“Hello, David? What are you doing still in Shandong? You make me wait two years, and you aren’t going to make it to Longjing Village? We miss you here!”
“Sorry Mrs. Li, I am only here for a few more days. I am coming back in the spring so that I can help you pick tea, OK?”
“Alright, alight. Did you like the Dragonwell I sent you?”
“Mrs. Li, I think your tea opened many people’s eyes to what Dragonwell can be. It is the best I have ever had. Many customers wrote to me specifically to thank you for such a gift.”
“Aww. I am happy if you are happy. You know I saved fifteen pounds for you right?”
“What do you mean?”
“Well, I knew people would want more, so I saved you the rest of the harvest. I hope you want it- I had to turn down some pretty wealth Hong Kong businessman to keep it for you.”
“Of course I will take it if you are willing to part with more tea! People will be so surprised to get more. I was nervous to ask you about it since I didn’t want to sound like I didn’t appreciate the tea you sent before.”
“Don’t be a stranger. Weiwei said that you loved the tea, and also told me that you were asking about the story of Dragonwell. Can I tell you a story?”

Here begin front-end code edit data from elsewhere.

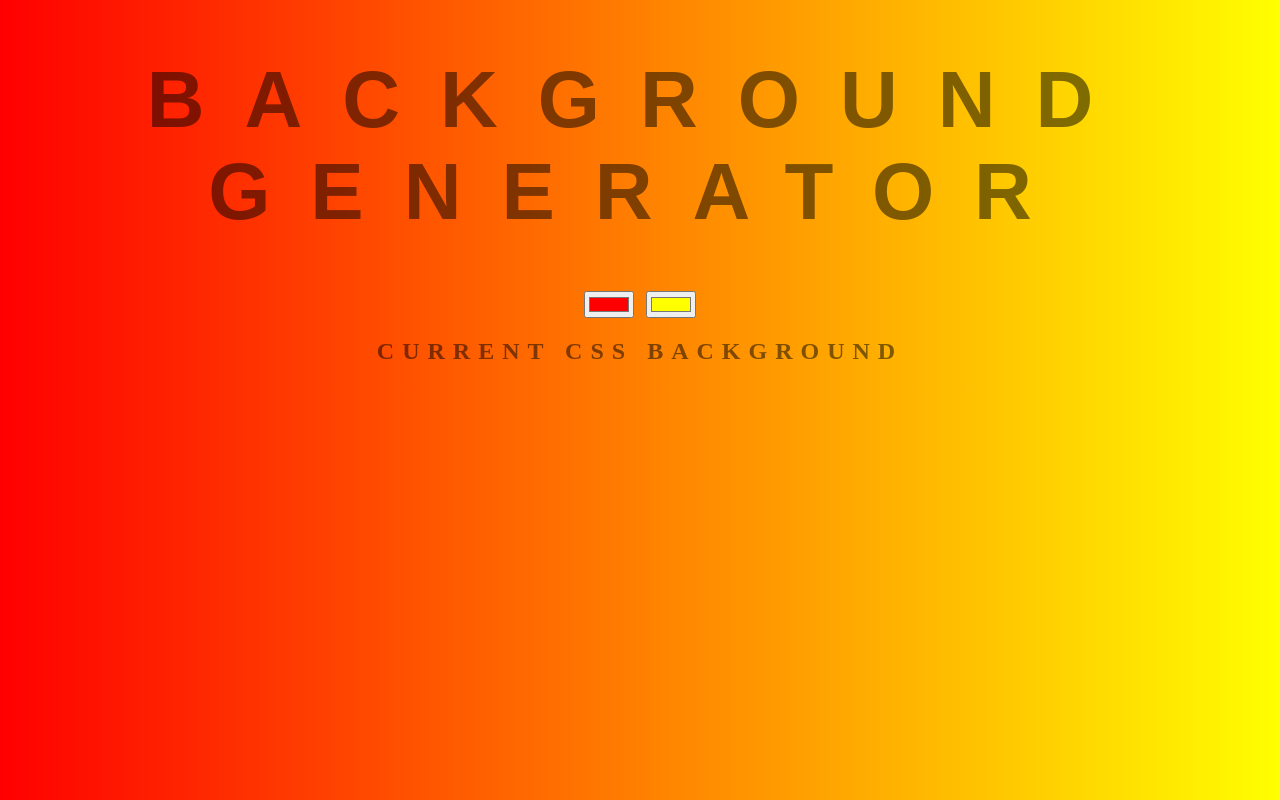
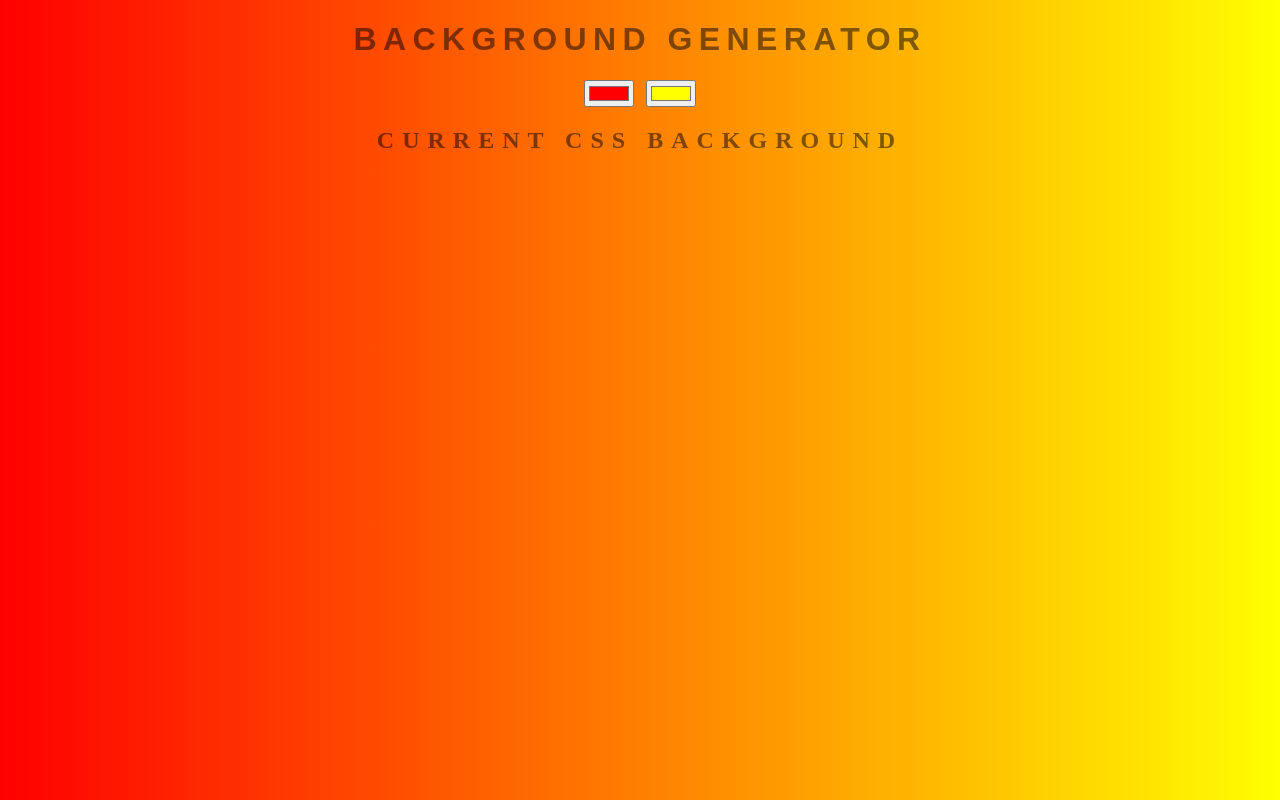
Before and after one commit to sufyanalimir/background-generator, a plain HTML site: page index.html in a window 1280 px wide. Drawn offline with Linux system fonts and the light colour scheme.

Commit message:
Update style.css

```diff
--- a/style.css
+++ b/style.css
@@ -9,11 +9,11 @@ body{
 }
 
 h1{
-    font: 600 5em 'Raleway', sans-serif;
+    font: 600 2em 'Raleway', sans-serif;
     color: rgba(0, 0, 0, .5);
     text-align: center;
     text-transform: uppercase;
-    letter-spacing: .5em;
+    letter-spacing: .2em;
     width: 100%;
 }
 
```
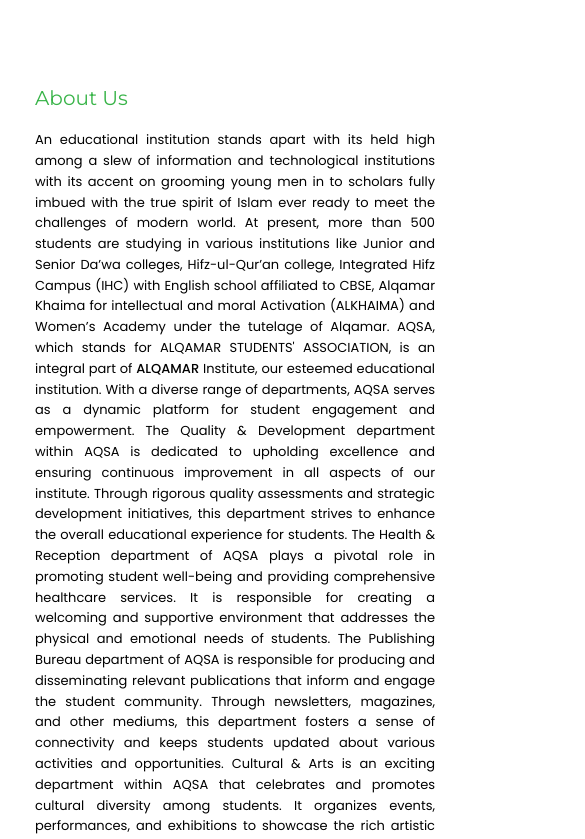
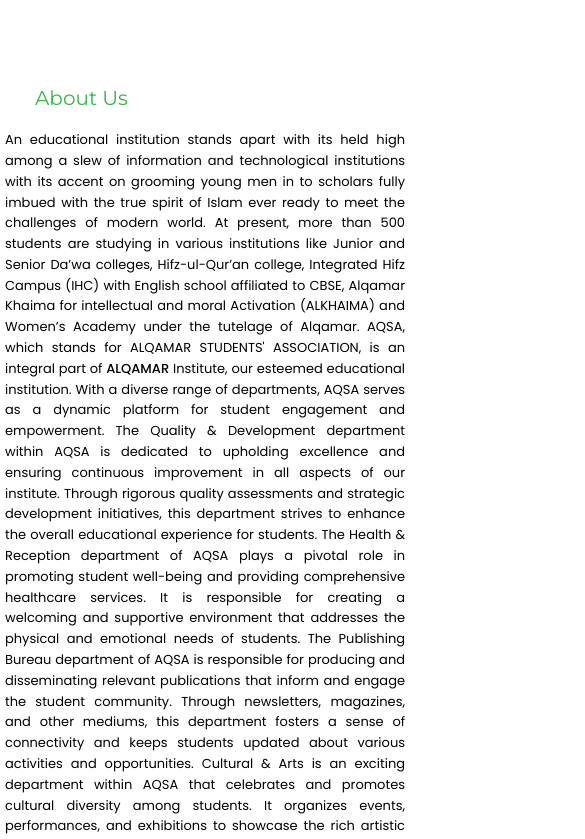
Before and after one commit to Faiz-wdr/aqsa-web, a React (Create React App) app: page / in a window 390 px wide. Shown: the part 1000-1839 px from the top of the page, 585 px wide, since content can reach past the window. Built offline with nearby package versions, Linux system fonts and the light colour scheme.

Commit message:
alignments

```diff
--- a/src/Components/about.css
+++ b/src/Components/about.css
@@ -215,7 +215,7 @@
     }
     .text-sec-abt p{
         width: 500px;
-        margin-left: -75px;
+        margin-left: -105px;
     }
     hr{
         width: 250px;
--- a/src/Components/footer.css
+++ b/src/Components/footer.css
@@ -5,6 +5,7 @@
     color: #39B449;
     padding: 30px 0;
     text-align: center;
+    width: 100vh;
   }
 
 
```
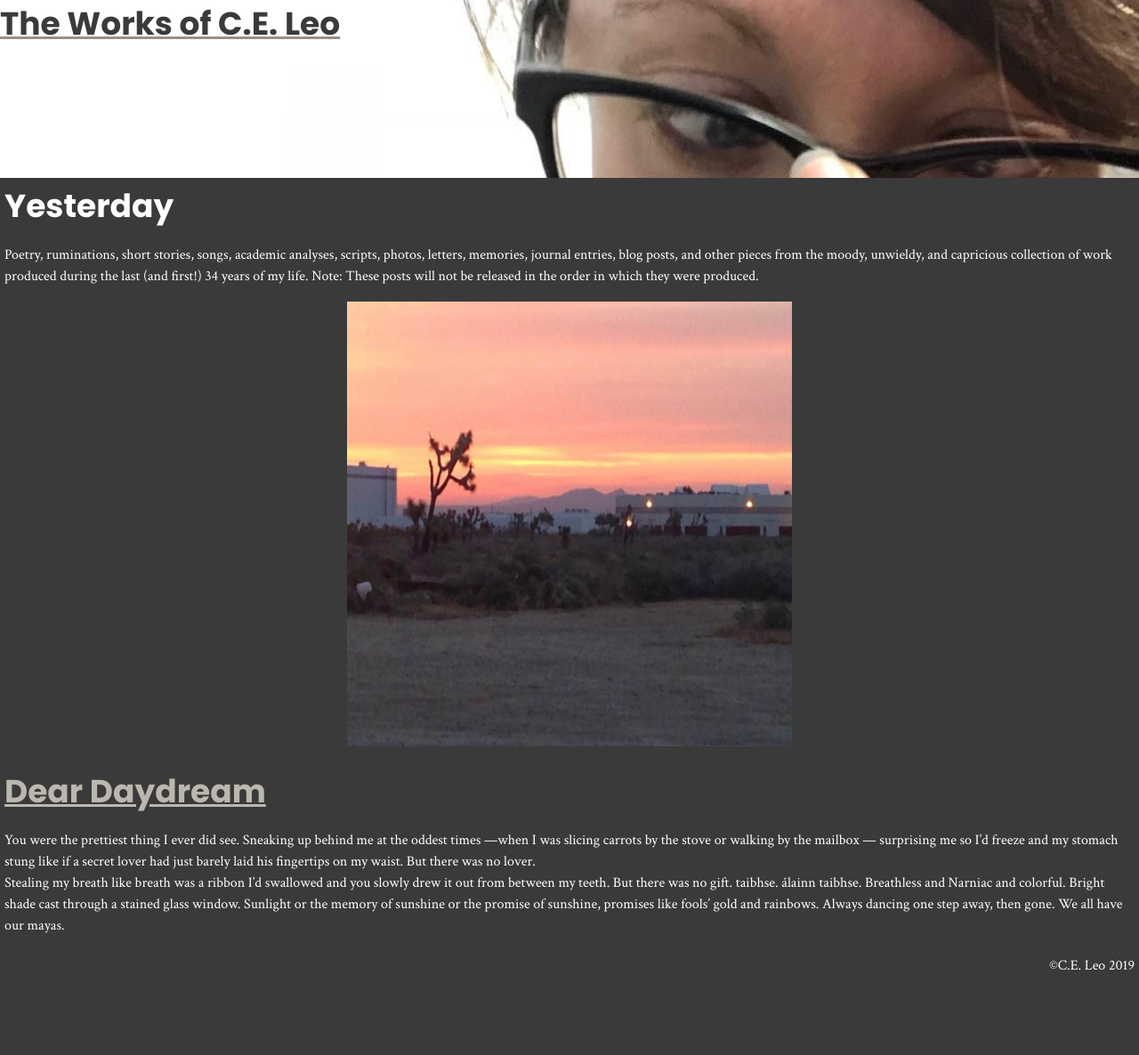
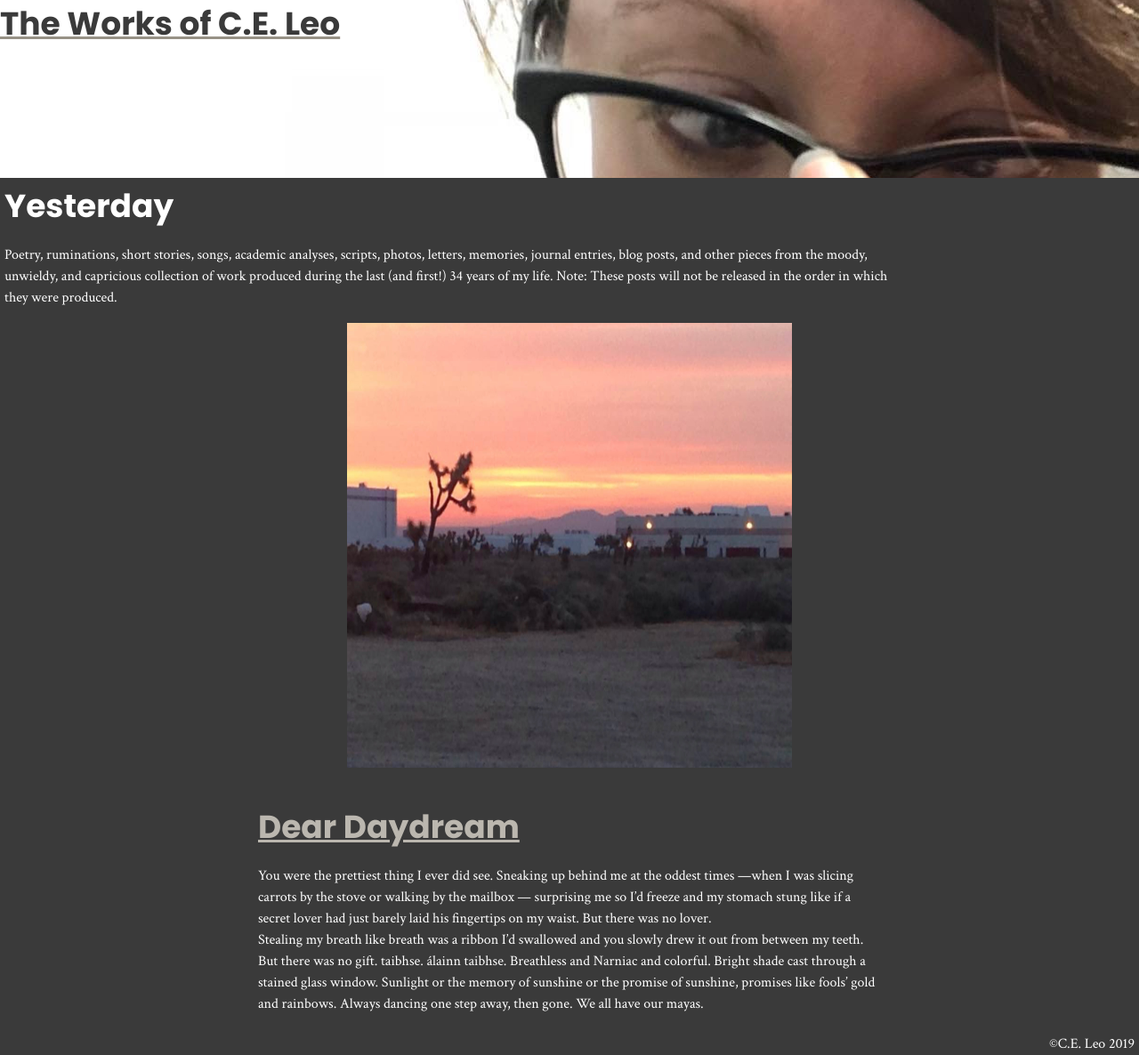
Before and after one commit to Ch3ram13/celeoworks, a Jekyll site: the page built from _category/yesterday.markdown, in a window 1280 px wide. Shown: the whole page at 89% size. Built offline with Jekyll 4.4.1, drawn with Linux system fonts in a browser that asks for light colours; before the commit the page ends 1098 px from its top, so only the background shows below that.

Commit message:
Improved category list
More visual space, use the excerpt function to get the correct post
excerpt. Included a `<!--more-->` configuration option to allow the
excerpt to be specified in markup.

```diff
--- a/_config.yml
+++ b/_config.yml
@@ -35,6 +35,7 @@ collections:
     output: true
     permalink: /:name
 
+excerpt_separator: <!--more-->
 # Exclude from processing.
 # The following items will not be processed, by default.
 # Any item listed under the `exclude:` key here will be automatically added to
--- a/_layouts/category.html
+++ b/_layouts/category.html
@@ -13,6 +13,7 @@ layout: default
   <img src={{ page.img | relative_url }} alt="{{ page.imgAlt }}">
 </div>
 
+<div class="category-post-list">
   {% for post in site.categories[page.category] %}
     <article>
       <h1>
@@ -20,6 +21,7 @@ layout: default
           {{ post.title }}
         </a>
       </h1>
-    {{ post.content | markdownify }}
+      {{ post.excerpt }}
     </article>
   {% endfor %}
+</div>
--- a/_sass/components.scss
+++ b/_sass/components.scss
@@ -5,3 +5,4 @@
 @import 'components/site-header';
 @import 'components/category-content';
 @import 'components/category-header-image';
+@import 'components/category-post-list';
--- a/_sass/components/category-content.scss
+++ b/_sass/components/category-content.scss
@@ -1,3 +1,3 @@
 .category-content {
-
+  max-width: 80%;
 }
--- /dev/null
+++ b/_sass/components/category-post-list.scss
@@ -0,0 +1,11 @@
+.category-post-list {
+  margin: 1rem auto;
+
+  @include for-tablet-and-up {
+    width: 700px;
+  }
+
+  @include for-desktop-and-up {
+    width: 1220px;
+  }
+}
```
Lines whose indentation alone changed are shown as unchanged.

“So… there was a big imperial banquet up in heaven, and everyone was sipping heavenly tea, when a clumsy guest knocked over their glass, and it fell to earth. A steward was ordered to go find the glass. Such fine things don’t belong in the mortal realm. He searched high and low for many years until he came to Longjing village, whose name back then translated roughly to ‘the place where a light fell from the sky and life blossomed forth.’ He asked the villagers about the name, and they said that many years ago a glass fell from heaven, glowing brightly, and where it fell, tea trees spring forth. Sure enough, the glass was there, dirty, but still full of heavenly tea. He took the glass to clean it but accidentally spilled all the tea, feeding the tea trees. Embarrassed, he decided it was best to just leave the glass where it was and say that he had no luck finding it. The tea grew sweeter and sweeter, like its heavenly counterpart. Soon after, an earthquake sunk the cup into the ground where it became a well whose water was so sweet the dragon kings of the nearby springs would come to drink from it. The village took the name Longjing, or Dragon Well in honor of their glass from heaven.”
Mrs. Li went on to tell the story of the emperor who went in disguise to pick tea at the famed Dragonwell village, only to be summoned away as his mother grew ill at the palace. He stuffed the tea leaves he had picked in his pocket, where they dried out flat. His mother awoke at the smell of tea and ordered it brewed up. She was immediately cured by the heavenly leaves. Thereafter, Dragonwell tea was always flat pressed, and some was always given as tribute to the emperor.
Very interesting. After I get back from China I will have to elaborate with the full stories. Mrs. Li passes on her thanks to everyone, and is excited to know that her tea is being enjoyed. I hope that we can work with her again in the spring when I go back to China to see the new harvests come in. In the mean time, enjoy her generosity!